▶ PROBLEM TO SOLVE: Copy out all the lines of the data that hold the word "note".
Content starts
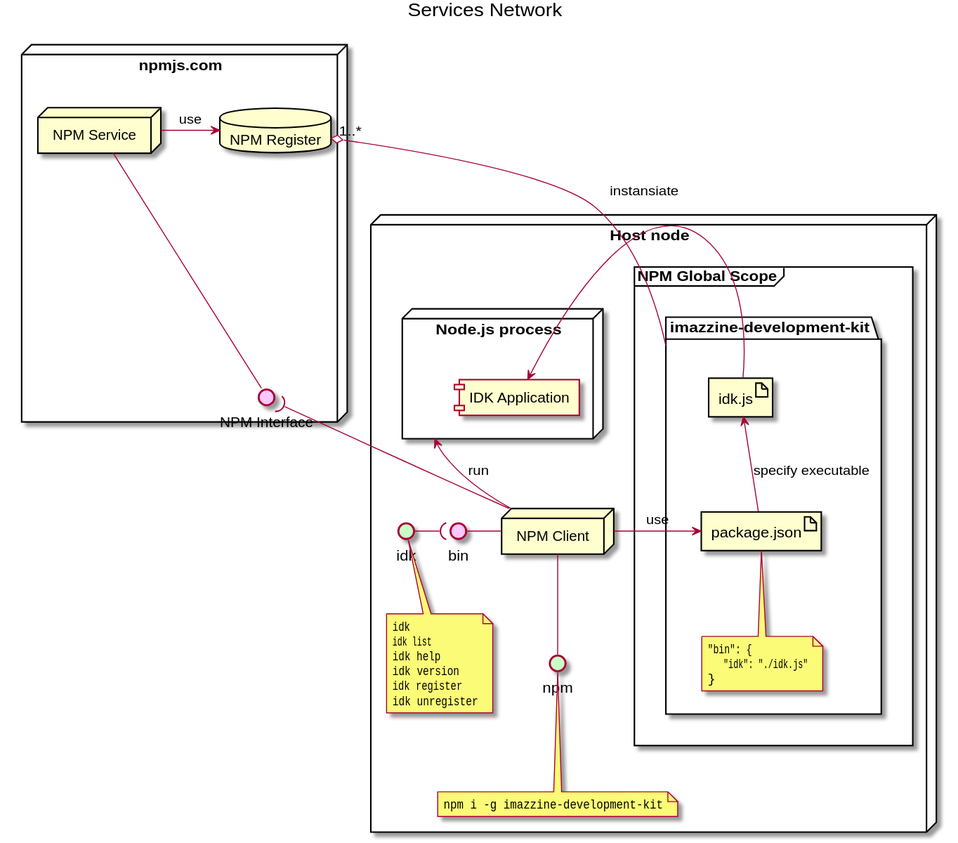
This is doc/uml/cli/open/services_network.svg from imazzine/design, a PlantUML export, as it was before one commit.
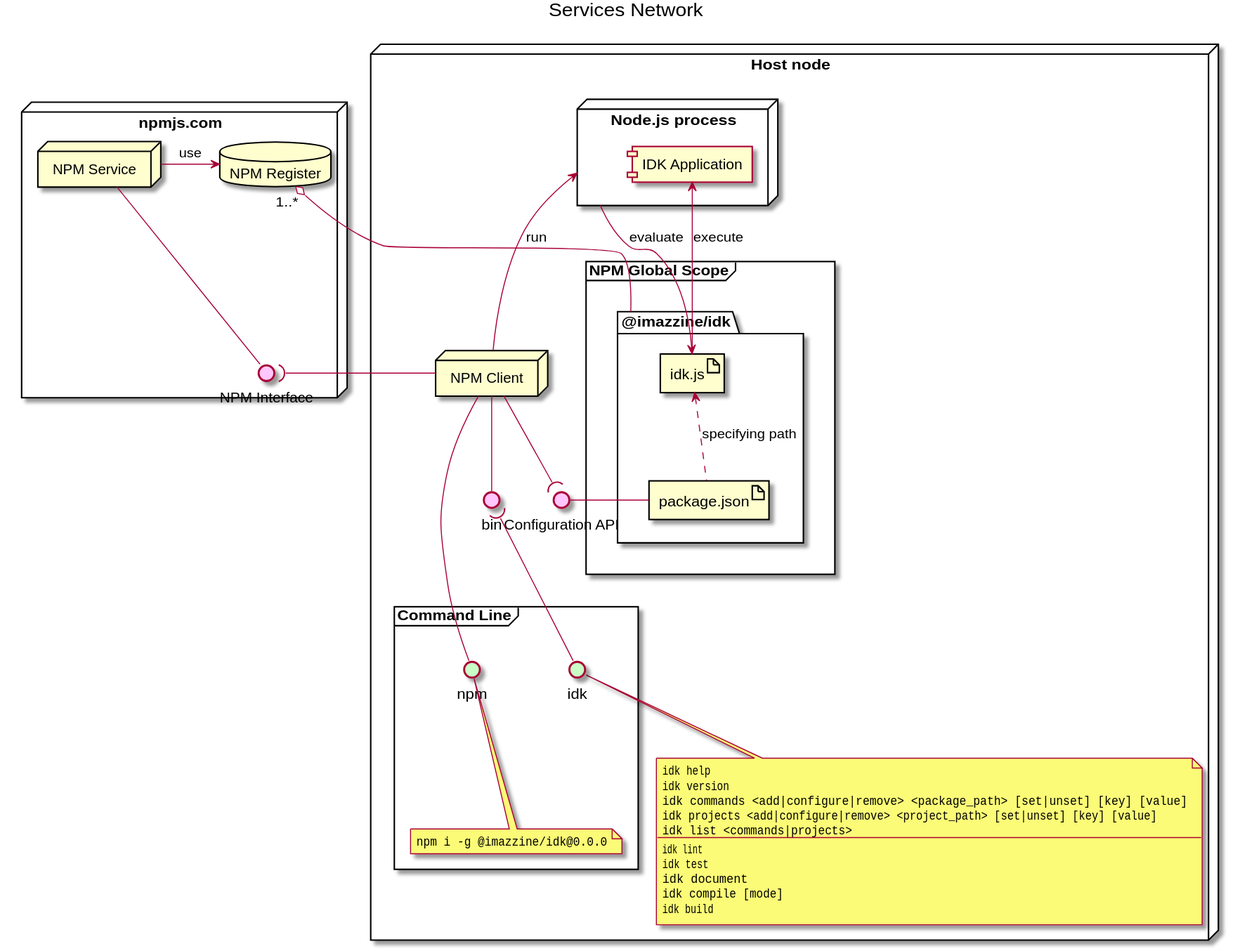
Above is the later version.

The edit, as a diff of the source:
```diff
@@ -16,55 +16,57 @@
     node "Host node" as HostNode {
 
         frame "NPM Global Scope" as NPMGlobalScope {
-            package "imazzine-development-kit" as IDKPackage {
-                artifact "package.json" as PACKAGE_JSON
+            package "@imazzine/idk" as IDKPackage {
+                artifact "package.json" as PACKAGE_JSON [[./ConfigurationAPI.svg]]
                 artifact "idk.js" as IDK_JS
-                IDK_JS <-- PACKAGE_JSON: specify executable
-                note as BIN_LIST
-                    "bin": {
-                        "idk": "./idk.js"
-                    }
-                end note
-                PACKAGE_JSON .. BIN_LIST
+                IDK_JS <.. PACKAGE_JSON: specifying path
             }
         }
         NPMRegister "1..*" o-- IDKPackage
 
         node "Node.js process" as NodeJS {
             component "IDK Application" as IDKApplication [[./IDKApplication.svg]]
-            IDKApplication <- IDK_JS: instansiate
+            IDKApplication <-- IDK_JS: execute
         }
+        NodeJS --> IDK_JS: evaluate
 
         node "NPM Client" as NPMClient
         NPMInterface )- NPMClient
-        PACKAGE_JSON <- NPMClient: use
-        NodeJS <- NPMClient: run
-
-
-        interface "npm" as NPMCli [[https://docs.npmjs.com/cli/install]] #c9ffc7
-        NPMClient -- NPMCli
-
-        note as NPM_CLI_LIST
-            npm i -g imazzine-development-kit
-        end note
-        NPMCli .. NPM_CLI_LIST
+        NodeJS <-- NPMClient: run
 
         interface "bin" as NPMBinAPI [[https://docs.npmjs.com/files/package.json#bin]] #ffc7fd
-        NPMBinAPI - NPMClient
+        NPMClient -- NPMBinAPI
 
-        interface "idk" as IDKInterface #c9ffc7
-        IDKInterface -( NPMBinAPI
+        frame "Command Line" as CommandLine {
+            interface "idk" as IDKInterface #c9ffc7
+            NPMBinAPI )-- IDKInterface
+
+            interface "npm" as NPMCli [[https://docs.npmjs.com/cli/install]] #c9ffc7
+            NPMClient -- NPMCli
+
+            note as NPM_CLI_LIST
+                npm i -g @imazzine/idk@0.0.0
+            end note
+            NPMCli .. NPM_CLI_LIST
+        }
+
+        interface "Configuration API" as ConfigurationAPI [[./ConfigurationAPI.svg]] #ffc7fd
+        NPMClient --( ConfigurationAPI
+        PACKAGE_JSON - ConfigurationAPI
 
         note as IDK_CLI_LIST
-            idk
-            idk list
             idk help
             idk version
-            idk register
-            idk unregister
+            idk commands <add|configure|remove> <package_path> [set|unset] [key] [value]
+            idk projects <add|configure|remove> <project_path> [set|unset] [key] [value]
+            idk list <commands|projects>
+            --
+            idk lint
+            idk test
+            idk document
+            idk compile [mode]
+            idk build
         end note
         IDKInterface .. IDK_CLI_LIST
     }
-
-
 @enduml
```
Content ends
▶ SOLUTION TO THE PROBLEM:
-                note as BIN_LIST
-                end note
-        note as NPM_CLI_LIST
-        end note
+            note as NPM_CLI_LIST
+            end note
         note as IDK_CLI_LIST
         end note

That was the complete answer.